Vietnam - Vietnamese people pay unhealthy price for longer life
In Vietnam, increased longevity is not necessarily indicative of good health. Photo by Nguyen Dinh Dang/VnExpress Photo Contest
“We are living longer, but we are living sicker."
In a recent report by the World Economic Forum, Vietnam ranked at the 56th out of 138 countries in terms of average life expectancy, showing that life expectancy in Vietnam has risen to 75.6 years due to economic growth and improved quality of life.
The world’s average life expectancy has increased by 21 years over the past 50 years while the life expectancy in Vietnam has soared by 33 years. But while Vietnamese are living longer, they’re spending more time sick and disabled.
The General Office for Population and Family Planning has calculated the country’s healthy life expectancy at 60 years. That means senior Vietnamese citizens are living with health problems for an estimated 15 years.
Increased longevity is not necessarily indicative of good health.

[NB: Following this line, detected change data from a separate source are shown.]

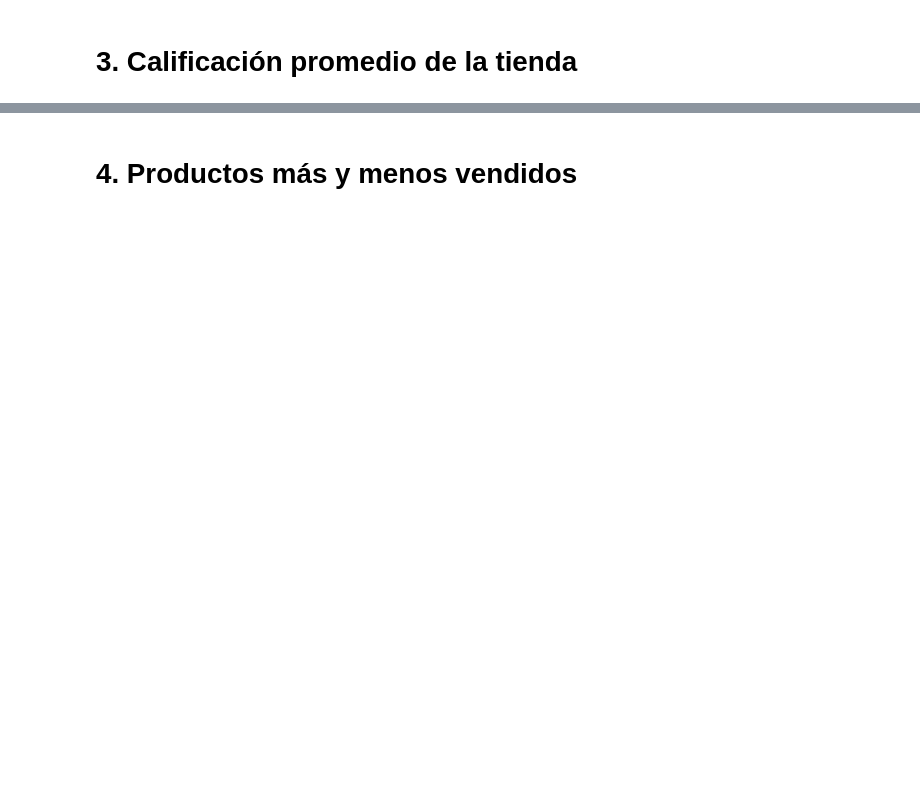
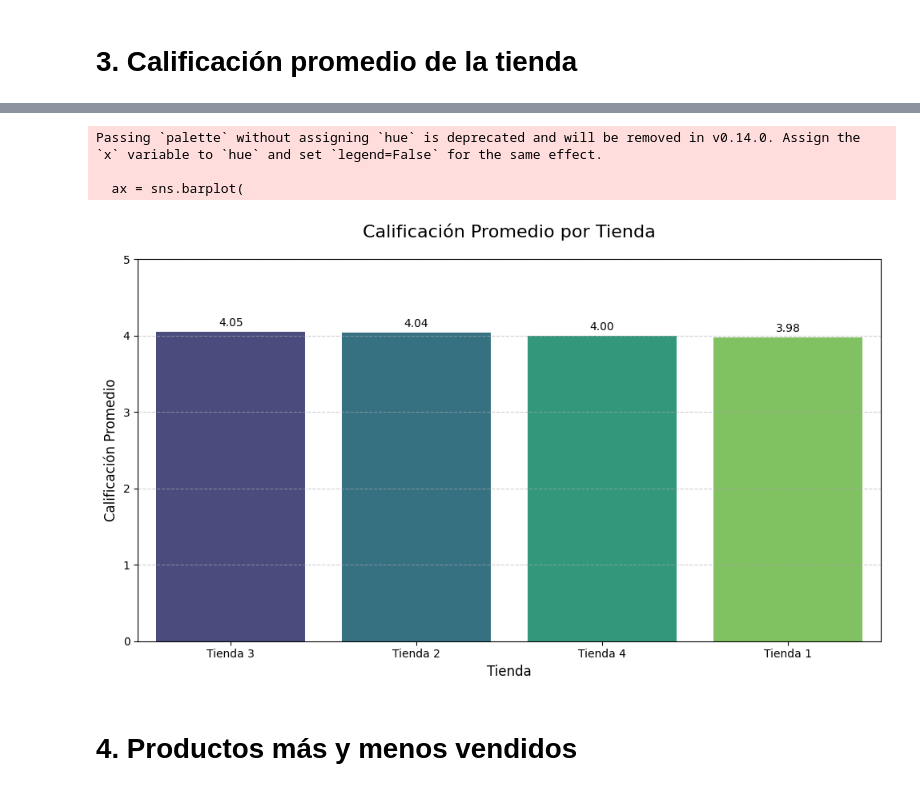
Before and after one commit to RodrigoMunoz-dev/Challenge-Alura-Store, a Jupyter notebook: AluraStoreLatam.ipynb, the cells around one changed output, grey strips where cells are left out. Drawn from its saved outputs; the diff is of its cells as text; code cells hidden in the pictures; blank space fills up the shorter version.

```diff
--- a/AluraStoreLatam.ipynb
+++ b/AluraStoreLatam.ipynb
@@ -156,4 +143,13 @@ plt.show()
 # %% [markdown]
 # 3. Calificación promedio de la tienda
+# %%
+# Agregamos una columna para identificar la tienda en cada DataFrame
+tienda1['Tienda'] = 'Tienda 1'
+tienda2['Tienda'] = 'Tienda 2'
+tienda3['Tienda'] = 'Tienda 3'
+tienda4['Tienda'] = 'Tienda 4'
+
+# Unimos todo en un solo DataFrame
+datos = pd.concat([tienda1, tienda2, tienda3, tienda4])
 # %%
 # 1) Calcular calificación promedio por tienda
@@ -172,2 +172,37 @@ display(calificacion_media)
+# %%
+import matplotlib.pyplot as plt
+import seaborn as sns
+
+# Aseguramos orden descendente por calificación
+calificacion_media = calificacion_media.sort_values('Calificación', ascending=False)
+
+plt.figure(figsize=(10, 6))
+
+# Gráfico de barras con estilo similar
+ax = sns.barplot(
+    data=calificacion_media,
+    x='Tienda',
+    y='Calificación',
+    palette='viridis'
+)
+
+plt.title('Calificación Promedio por Tienda', fontsize=16, pad=20)
+plt.xlabel('Tienda', fontsize=12)
+plt.ylabel('Calificación Promedio', fontsize=12)
+plt.ylim(0, 5)  # escala de 0 a 5 para reflejar sistema de calificación
+
+# Agregar etiquetas de valor sobre las barras
+for container in ax.containers:
+    ax.bar_label(container, fmt='%.2f', fontsize=10, padding=3)
+
+# Fondo y rejilla similares al otro gráfico
+plt.grid(axis='y', linestyle='--', alpha=0.6)
+plt.tight_layout()
+plt.show()
+# %% [output]
+Passing `palette` without assigning `hue` is deprecated and will be removed in v0.14.0. Assign the `x` variable to `hue` and set `legend=False` for the same effect.
+
+  ax = sns.barplot(
+[figure, added]
 # %% [markdown]
 # 4. Productos más y menos vendidos
```
Also changed, not shown: parts of 9 cells of this notebook.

Official statistics show that people aged 60 or older currently represent about 10.5 percent of the country’s population of over 90 million, and 95 percent of them are living with non-infectious conditions such as diabetes, high blood pressure, strokes, osteoporosis and respiratory diseases.
“We are living longer, but we are living sicker. A senior is spending an estimated 2.4 days each month sick from chronic diseases or preventable illnesses,” said Duong Quoc Trong, head of the office.
Vietnam is grappling with a surge in non-transmissible diseases, said Nguyen Thanh Long, deputy health minister, adding that medical costs for the treatment of non-communicable diseases are 40-50 times higher than the costs of infectious diseases.
Official statistics show that non-communicable diseases, mostly cardiovascular disease, cancer and diabetes, cause 73 percent of deaths in Vietnam.
In Vietnam, about 160,000 people aged between 30 and 70 die of non-communicable diseases a year.
Lack of physical activity is the fourth common cause of deaths as it can increase the risk of non-transmissible diseases, according to a recent survey conducted by the Ministry of Health.
The survey also showed that Vietnamese people eat too much salt and not enough fruit and vegetables.
Government data also showed 70 percent of senior citizens don’t have a savings accounts and 60 percent are financially insecure and living in poverty.